I have a reader with some bad decoding habits – she mumbles over words and makes nonsense guesses at others. She started off with minimal strategies to read tricky words. After my mini lessons on “Drop those bad reading habits” and specific strategies to figure out tricky words, I did the teaching – but she had yet to do the learning. In the following days, as we conferenced one-on-one, I helped her recognize the strategies I taught and supported her to apply the skills. Yes, this term scaffolding is often thrown around in education, but what are the specific steps to scaffolding learning where the student is in control? Where the student constructs the learning?
First, the student does all the work. As a teacher, I am watching her reading behaviors to identify what she is already trying and looking to link it to something she needs to learn. In this case, my reader was not mumbling over a word (progress), but instead tried two attempts to read “right” as “reet” and “rit” then she kept going. I stopped her and said “Whoa! Does that make sense?” She had to do the thinking.
Secondly, name the strategy or skill the student is already trying. She was trying multiple different vowel sounds to figure out a word, so I told her what she is doing and encouraged her to keep trying until she found a word that made sense. Having a list of strategies or skills you want your students to accomplish can help you name the reading behaviors. Think about all the lessons you will teach in a unit and all the lessons you previously taught . Think about the specific skills you want your readers to master by the end of the year. These are all possible things to recognize in their reading.
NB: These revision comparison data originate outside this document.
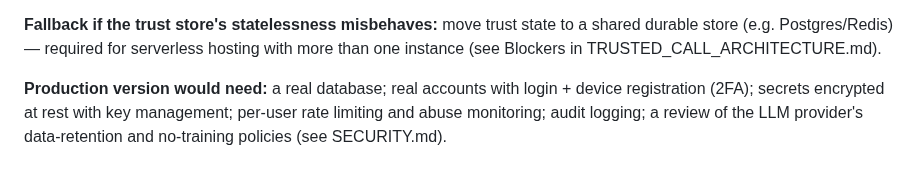
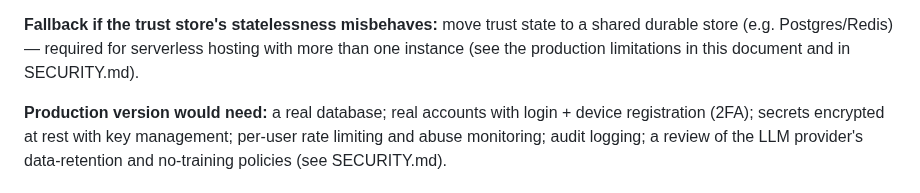
Before and after one commit to sudomarc/handshake, a Markdown page: ARCHITECTURE.md, the part around the change. Rendered like a GitHub page.

Commit message:
docs: remove stale reference to retired architecture report

```diff
--- a/ARCHITECTURE.md
+++ b/ARCHITECTURE.md
@@ -153,8 +153,8 @@ short-lived invite.
 
 **Fallback if the trust store's statelessness misbehaves:** move trust state to
 a shared durable store (e.g. Postgres/Redis) — required for serverless hosting
-with more than one instance (see Blockers in
-TRUSTED_CALL_ARCHITECTURE.md).
+with more than one instance (see the production limitations in this document and in
+SECURITY.md).
 
 **Production version would need:** a real database; real accounts with login +
 device registration (2FA); secrets encrypted at rest with key management;
```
Finally, extend what the reader is doing by staying in the conference until she successfully complete the task. In this case, I stayed with the reader through the end of the page. I restated the learning she just accomplished and encouraged her to keep doing that when she is stuck again.
This type of scaffolding for readers develops the growth mindset. They are able to recognize what they are doing, work to keep doing it with support and overtime internalize their reading strategies into habits. By articulating what happens in that illusive space between teaching and learning helps me understand why individual conferences with students are crucial to growing independent readers.